The train departed at 8:25, but it wasn’t a speedy train at all: it stops in every station and travels 50 km/h at most. Yet, you get to Takaoka in less than an hour, which is still much faster than the bus.
Takaoka station is a lot bigger than Joanna. Our train to Kanazawa only left at 10:44, so we took the time to grab a coffee.
The Thunderbird train from Takaoka to Kanazawa goes pretty fast. Before we knew it, we arrived in Kanazawa (25 minutes).
The hotel check-in time was 2pm and as we knew by now, they don’t make any exceptions.
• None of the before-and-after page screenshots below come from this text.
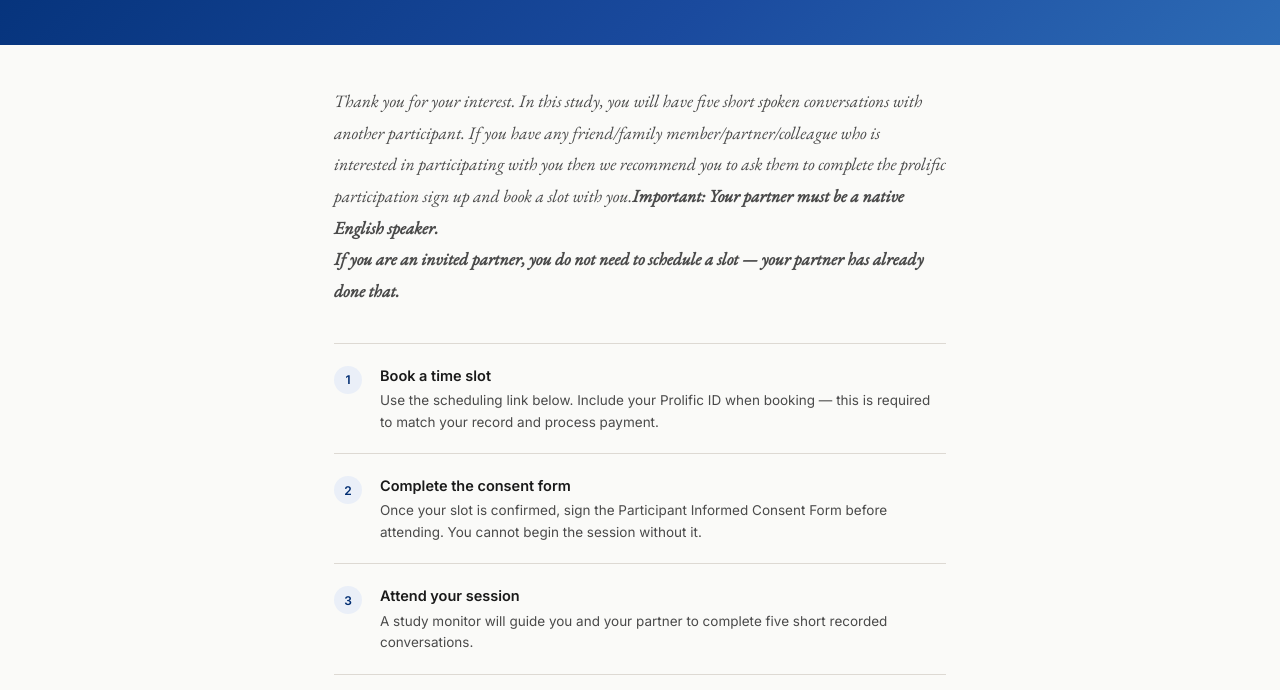
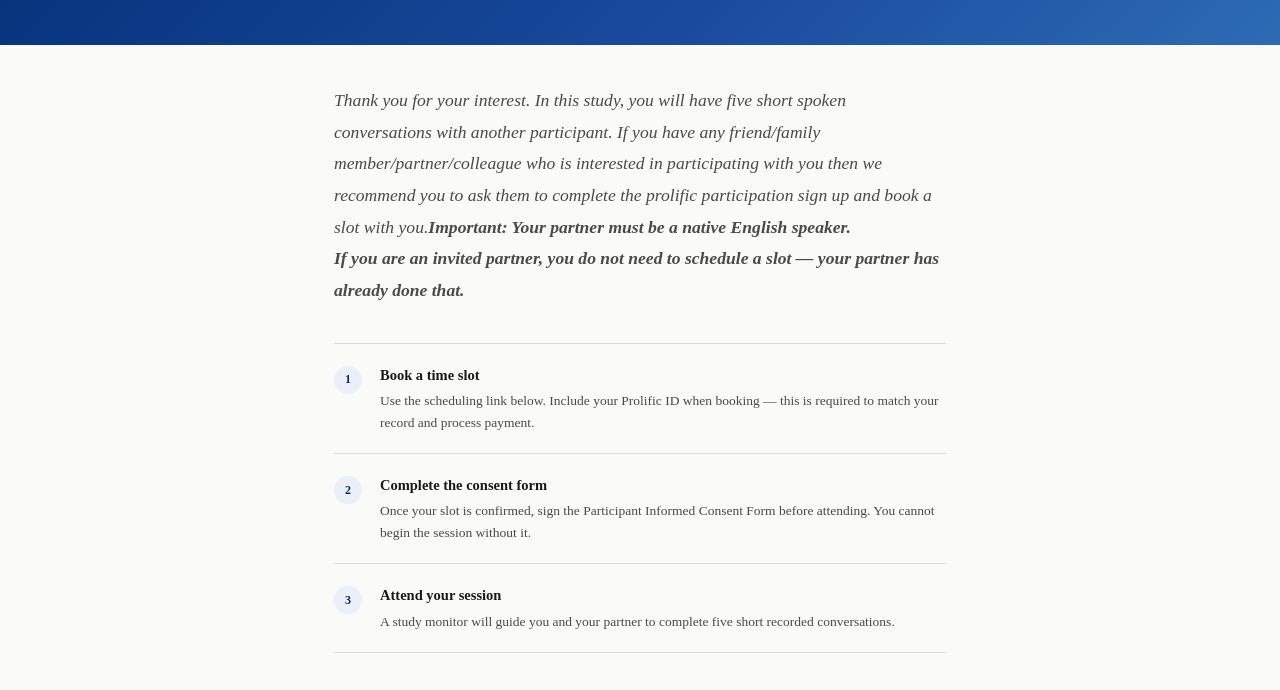
Before and after one commit to HarshadaG06/SPEARCalendly, a plain HTML site: page index.html in a window 1280 px wide. Shown: the part 223-913 px from the top of the page. Drawn offline with nearby package versions, Linux system fonts and the light colour scheme.

Commit message:
Changed font

```diff
--- a/index.html
+++ b/index.html
@@ -22,14 +22,14 @@
       --green: #1a6b3a;
       --green-light: #e6f2eb;
       --amber: #b45309;
-      --serif: 'EB Garamond', Georgia, serif;
-      --sans: 'Inter', system-ui, sans-serif;
+      --serif: 'Times New Roman', Times, Georgia, serif;
+      --sans: 'Times New Roman', Times, Georgia, serif;
     }
 
     body {
       background: var(--paper);
       color: var(--ink);
-      font-family: var(--sans);
+      font-family: var(--serif);
       line-height: 1.6;
       min-height: 100vh;
       display: flex;
```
So we left our luggage at the hotel and went to the bus station (in front of the train station).
Kanazawa has a very useful one-day bus pass that you can use on 3 busses that get you to most of the touristic places.
Tip: Buy a ONE DAY PASS at the bus ticket office (500 yen). It not only allows you to use the 3 main busses that go through the city, it also entitles you to a discount in a lot of places (indicated with a purple diamond on this map)
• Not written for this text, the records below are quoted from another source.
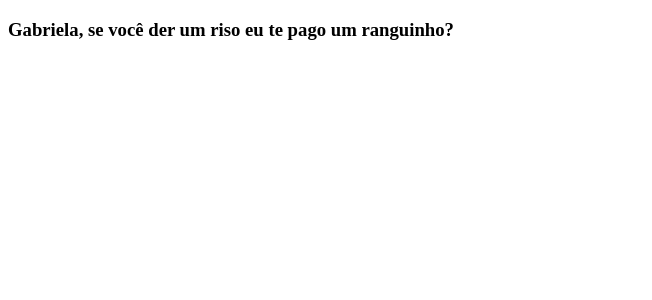
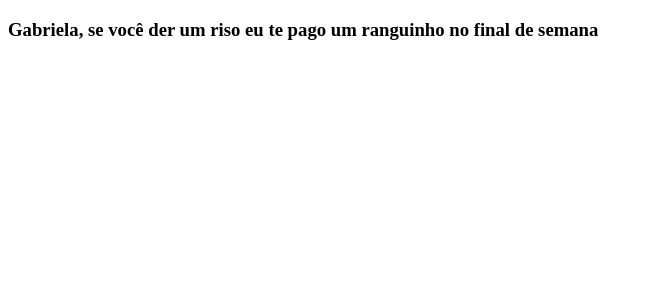
Before and after one commit to john-maicon/clone-tabnews, a Next.js app: page / in a window 1280 px wide. Shown: the top 300 px of the page, without its empty margins (0-652 px from the left). Built offline with nearby package versions, Linux system fonts and the light colour scheme.

Commit message:
modifica a frase

```diff
--- a/pages/index.js
+++ b/pages/index.js
@@ -1,5 +1,5 @@
 function Home(){
-    return <h3>Gabriela, se você der um riso eu te pago um ranguinho? </h3>
+    return <h3>Gabriela, se você der um riso eu te pago um ranguinho no final de semana </h3>
 }
 
 export default Home;
```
The bus system in the center of Kanazawa is very simple: you first decide which place you want to go to, then look for the closest bus stop and then take the right bus: the stops are indicated with letters and a number. The letter indicates the bus line (S for the Kenrokuen Shuttle, LL for the Kanazawa Left Loop Bus and RL for the Kanazawa Right Loop Bus). They run from approx. 8 am till 6pm. We had some difficulty in the beginning determining which bus was LL and which one RL (they both depart from bus stop #3), but the colors of the bus stops indicated on the map at the side of the bus can help: green for LL, orange for RL.
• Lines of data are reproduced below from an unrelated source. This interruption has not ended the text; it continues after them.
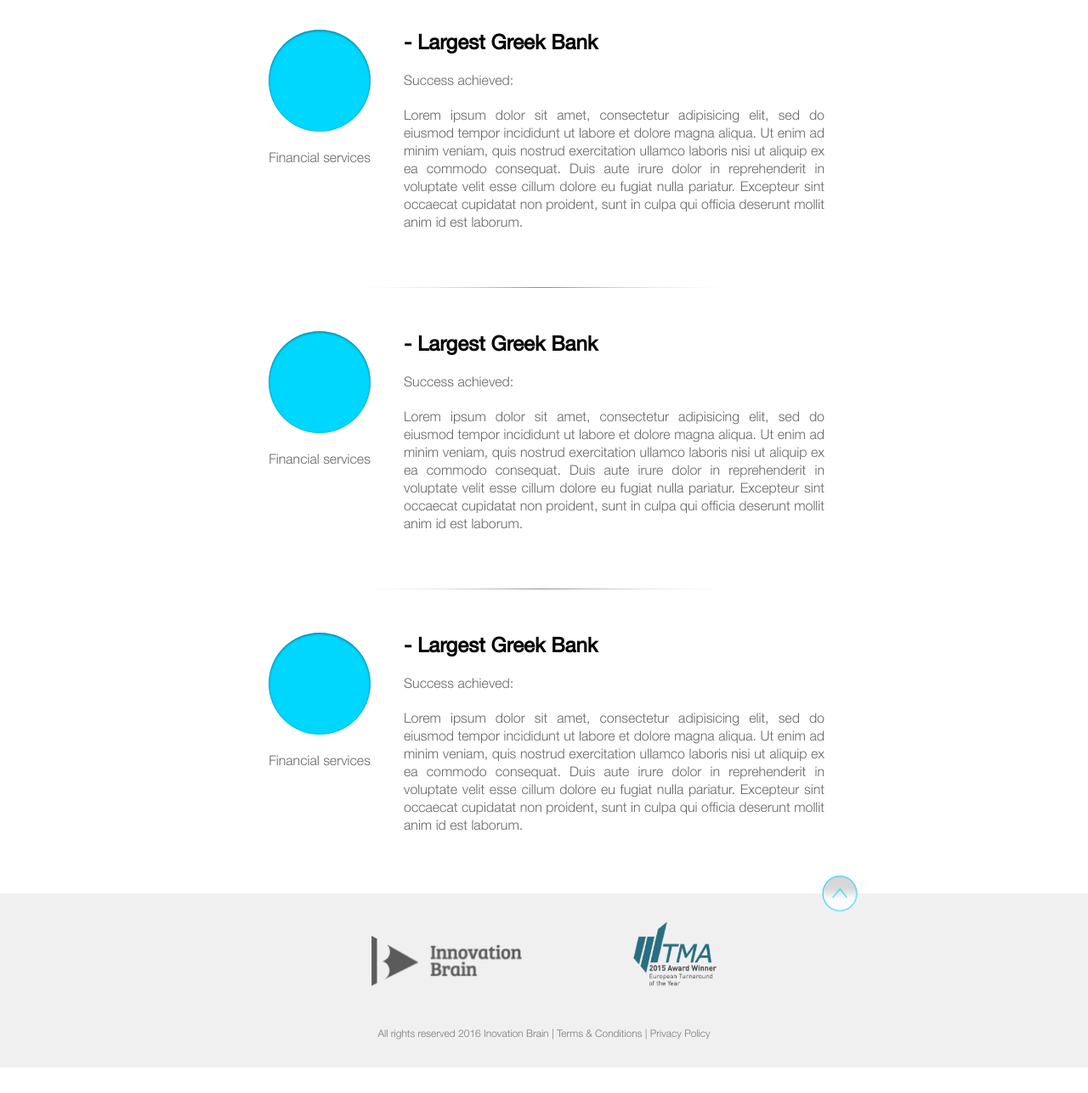
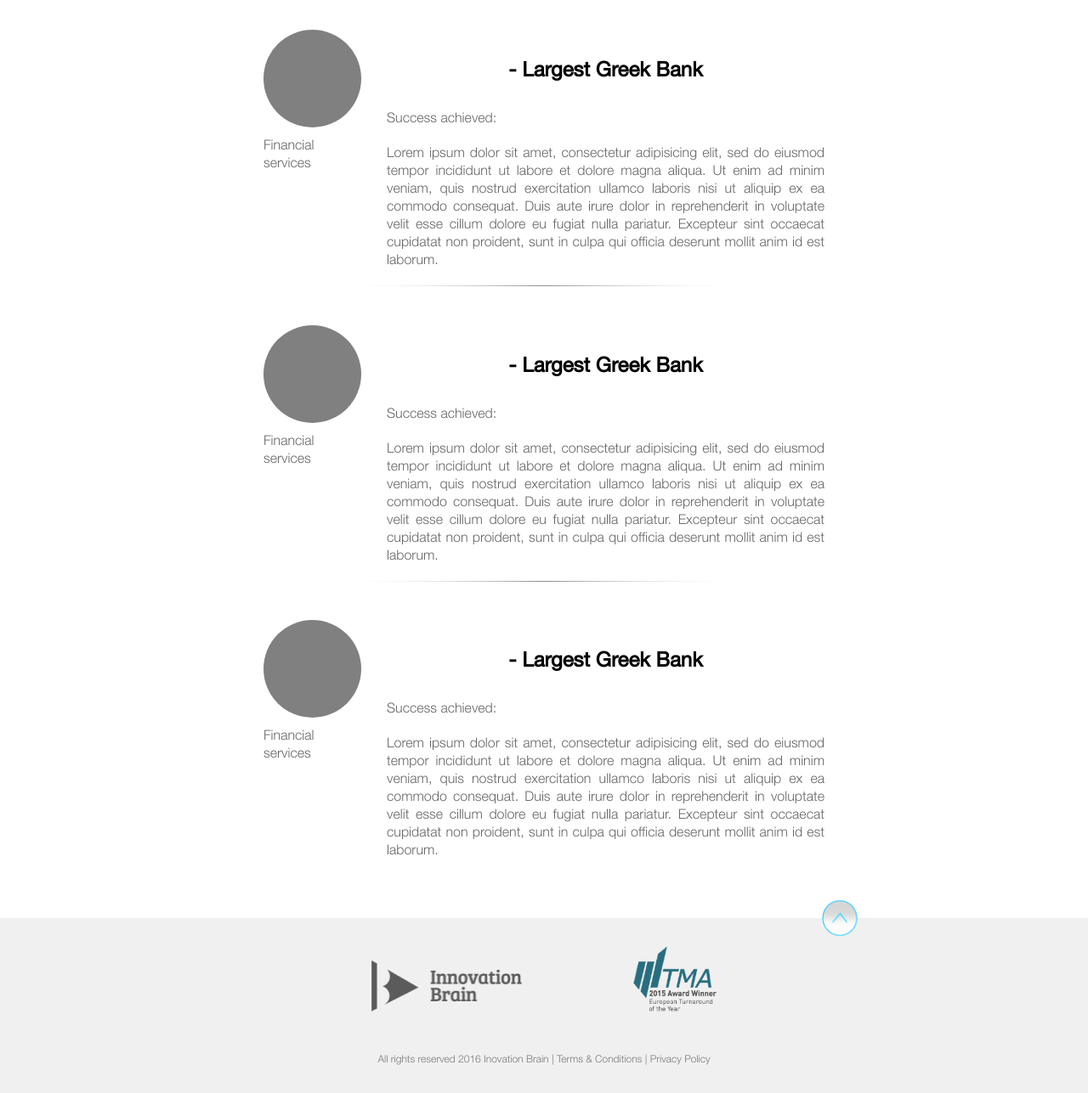
Before and after one commit to markomitranic/innovationBrain, a PHP site: page /production/credentials.html in a window 1280 px wide. Shown: the part 443-1730 px from the top of the page at 85% size. Before the commit the page ends 1700 px from the top, so only its background shows below. Run offline with PHP 8.4, Linux system fonts and the light colour scheme; style sheets or scripts are compiled from the project's sources.

Commit message:
css fixes/notfixes

```diff
--- a/assets/less/content.less
+++ b/assets/less/content.less
@@ -25,8 +25,12 @@
 		    line-height: 21px;
 		    margin: 10px 0 20px 0;
 	  	}
+		img {
+		    max-width: 100%;
+		    display: block;
+		}
 	  	.content-spacer-line {
-			margin: 20px 0;
+		    margin: 46px 0;
 	  	}
 		.ulfix {
 		    text-align: left;
@@ -37,10 +41,6 @@
 			    width: 100%;
 			    float: none;
 			    }
-		}
-		img {
-		    max-width: 100%;
-		    margin: 46px 0;
 		}
 		.button {
 			width: 215px;
--- a/assets/less/credentials.less
+++ /dev/null
@@ -1,35 +0,0 @@
-.credentials {
-
-	.cases {
-
-		.circle-group {
-			width: 20%;
-			float: left;
-		}
-		.text-group {
-			width: 75%;
-			float: right;
-
-			h4 {
-				text-align: left;
-				margin-top: 0px;
-    			margin-bottom: 20px;
-			}
-
-			p {
-				text-align: left;
-				margin-bottom: 0;
-			}
-		}
-	}
-
-	.conferences {
-		article {
-			width: 33%;
-			float: left;
-			p {
-				text-align: left;
-			}
-		}
-	}
-}
--- a/assets/less/style.less
+++ b/assets/less/style.less
@@ -32,8 +32,5 @@
 //THOUGHT LEADERSHIP PAGE
 @import "leadership.less";
 
-//CREDENTIALS PAGE
-@import "credentials.less";
-
 //CONTACT US PAGE
 @import "contact-us.less";
--- a/production/aboutus.html
+++ b/production/aboutus.html
@@ -133,7 +133,7 @@
 				</div>
 			</div>
 			<section class="contact-group">
-				<img src="img/au-line.png">
+				<img src="img/au-line.png" class="content-spacer-line" alt="spacer">
 				<header>
 					<h3><span class="icon icon-mail"></span>Please feel free to contact us:</h3>
 				</header>
--- a/production/credentials.html
+++ b/production/credentials.html
@@ -47,15 +47,14 @@
 			tempor incididunt ut labore et dolore magna aliqua. Lorem ipsum dolor sit amet, consectetur adipisicing elit, sed do eiusmod
 			tempor incididunt ut labore et dolore magna aliqua.</h3>
 
-			<div class="cases-group">
-
-				<div class="circle-group">
-					<div class="circle"></div>
+			<div class="bio-group">
+				<div class="bio-left">
+					<div class="person-circle"></div>
 					<p>Financial services</p>
 				</div>
 
-				<div class="text-group">
-				<h4>- Largest Greek Bank</h4>
+				<div class="bio-right">
+					<h4>- Largest Greek Bank</h4>
 					<p>Success achieved:</p>
 					<p>Lorem ipsum dolor sit amet, consectetur adipisicing elit, sed do eiusmod
 					tempor incididunt ut labore et dolore magna aliqua. Ut enim ad minim veniam,
@@ -64,20 +63,18 @@
 					cillum dolore eu fugiat nulla pariatur. Excepteur sint occaecat cupidatat non
 					proident, sunt in culpa qui officia deserunt mollit anim id est laborum.</p>
 				</div>
-
 			</div>
 
-			<img src="img/au-line.png">
+			<img src="img/au-line.png" class="content-spacer-line" alt="spacer">
 
-			<div class="cases-group">
-
-				<div class="circle-group">
-					<div class="circle"></div>
+			<div class="bio-group">
+				<div class="bio-left">
+					<div class="person-circle"></div>
 					<p>Financial services</p>
 				</div>
 
-				<div class="text-group">
-				<h4>- Largest Greek Bank</h4>
+				<div class="bio-right">
+					<h4>- Largest Greek Bank</h4>
 					<p>Success achieved:</p>
 					<p>Lorem ipsum dolor sit amet, consectetur adipisicing elit, sed do eiusmod
 					tempor incididunt ut labore et dolore magna aliqua. Ut enim ad minim veniam,
@@ -86,20 +83,18 @@
 					cillum dolore eu fugiat nulla pariatur. Excepteur sint occaecat cupidatat non
 					proident, sunt in culpa qui officia deserunt mollit anim id est laborum.</p>
 				</div>
-
 			</div>
 
-			<img src="img/au-line.png">
+			<img src="img/au-line.png" class="content-spacer-line" alt="spacer">
 
-			<div class="cases-group">
-
-				<div class="circle-group">
-					<div class="circle"></div>
+			<div class="bio-group">
+				<div class="bio-left">
+					<div class="person-circle"></div>
 					<p>Financial services</p>
 				</div>
 
-				<div class="text-group">
-				<h4>- Largest Greek Bank</h4>
+				<div class="bio-right">
+					<h4>- Largest Greek Bank</h4>
 					<p>Success achieved:</p>
 					<p>Lorem ipsum dolor sit amet, consectetur adipisicing elit, sed do eiusmod
 					tempor incididunt ut labore et dolore magna aliqua. Ut enim ad minim veniam,
@@ -108,11 +103,9 @@
 					cillum dolore eu fugiat nulla pariatur. Excepteur sint occaecat cupidatat non
 					proident, sunt in culpa qui officia deserunt mollit anim id est laborum.</p>
 				</div>
-
 			</div>
 
 			<div class="clearfix"></div>
-
 
 		</section>
 
@@ -120,7 +113,7 @@
 
 			<h3>Conferences in 2015</h3>
 
-			<img src="img/au-line.png">
+			<img src="img/au-line.png" class="content-spacer-line" alt="spacer">
 
 			<article>
 				<p>Lorem ipsum dolor sit amet, consectetur adipisicing elit, sed do eiusmod
@@ -178,7 +171,7 @@
 				<p>May, 21015</p>
 			</article>
 
-			<img src="img/au-line.png">
+			<img src="img/au-line.png" class="content-spacer-line" alt="spacer">
 
 			<h3><span class="icon icon-mail"></span>Previous conferences available upon request</h3>
 
--- a/production/leadership.html
+++ b/production/leadership.html
@@ -69,7 +69,7 @@
 			</article>
 
 			<section class="contact-group">
-				<img src="img/au-line.png">
+				<img src="img/au-line.png" class="content-spacer-line" alt="spacer">
 				<header>
 					<h3><span class="icon icon-mail"></span>Please feel free to contact us:</h3>
 				</header>
--- a/production/services.html
+++ b/production/services.html
@@ -43,7 +43,7 @@
 
 		<h4>Sectors</h4>
 
-		<img src="img/au-line.png">
+		<img src="img/au-line.png" class="content-spacer-line" alt="spacer">
 
 		<div class="au-circle"><div class="icon icon-star"></div><h4>Financial Sercices</h4>Lorem ipsum dolor sit amet, consectetur adipisicing elit, sed do eiusmod
 		tempor incididunt ut labore et dolore magna aliqua. Ut enim ad minim veniam,
@@ -60,7 +60,7 @@
 
 		<h4>Sectors</h4>
 
-		<img src="img/au-line.png">
+		<img src="img/au-line.png" class="content-spacer-line" alt="spacer">
 
 		<div class="au-circle"><div class="icon icon-star"></div><h4>Financial Sercices</h4>Lorem ipsum dolor sit amet, consectetur adipisicing elit, sed do eiusmod
 		tempor incididunt ut labore et dolore magna aliqua. Ut enim ad minim veniam,
@@ -80,7 +80,7 @@
 		quis nostrud exercitation ullamco laboris nisi ut aliquip ex ea commodo
 		consequat.</p>
 
-		<img src="img/au-line.png">
+		<img src="img/au-line.png" class="content-spacer-line" alt="spacer">
 
 		<h3>Read More</h3>
 
```
Also changed, not shown: production/contact.html (+27 -19 lines).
You only show you ONE DAY PASS at the driver when you get off. The bus stops are announced in Japanese and English, on a screen and verbally. What surprised me was that the bus driver always says when he or she will start driving (e.g. after stopping at a bus stop or for a red light) and even warns people that the bus will make a left or right turn. A bit overkill, if you ask me 🙂
We first went to the D.T. Suziki museum ∗∗∗ ( on Maps Kanazawa (pdf)). The building is designed by Yoshio Taniguchi (who also designed parts of MOMA (New York) and the Gallery of Horyuji (Tokyo). The architecture is stunning. It’s pure, elegant and superbly well made. The museum itself is dedicated to the Buddhist philosopher D.T. Suzuki, who is said to have introduced Zen to the Western world. The museum is very Zen as well, with just 3 rooms, a few objects, pictures and books and a design that gives you peace.
For lunch, we went to the Ishikawa Prefectural Museum of Art ( on Maps Kanazawa (pdf)). We did not go into the museum, but you can have lunch in the restaurant without the need for a ticket. The location is very nice (insert pictures) and the food excellent. Especially the sweets by master pastry chef and master chocolatier Hironobu Tsujiguchi are delicious. The café/restaurant is named after him: “Le musée de H”.
We then visited the 21st Century Museum of Contemporary Art ∗∗ ( on Maps Kanazawa (pdf)), designed by SANAA. Only half of the building was open (a new exhibition was being built), but the main attraction is “Swimming Pool”, Leandro Erlich.
If you are in Kanazawa, you have to eat sea food. So we looked for a good sushi restaurant and ended up in Morimorizushi Kanazawa-ekimaeten ∗∗∗, a kiten-zushi, restaurants where plates of sushi revolve on a conveyor belt. This one is special however, as each table has an iPad where you make your selection and the sushi is freshly made. It was definitely the best sushi I ever had. You’ll find the restaurant at the back of the 6th floor of the Kanazawa Forus shopping mall (next to the station).
When looking for the restaurant, we were amazed to see that quite a number of them are displaying all their dishes outside, made of some plastic that looks relatively authentic. It doesn’t look very tasty to me, but I assume it works for the Japanese.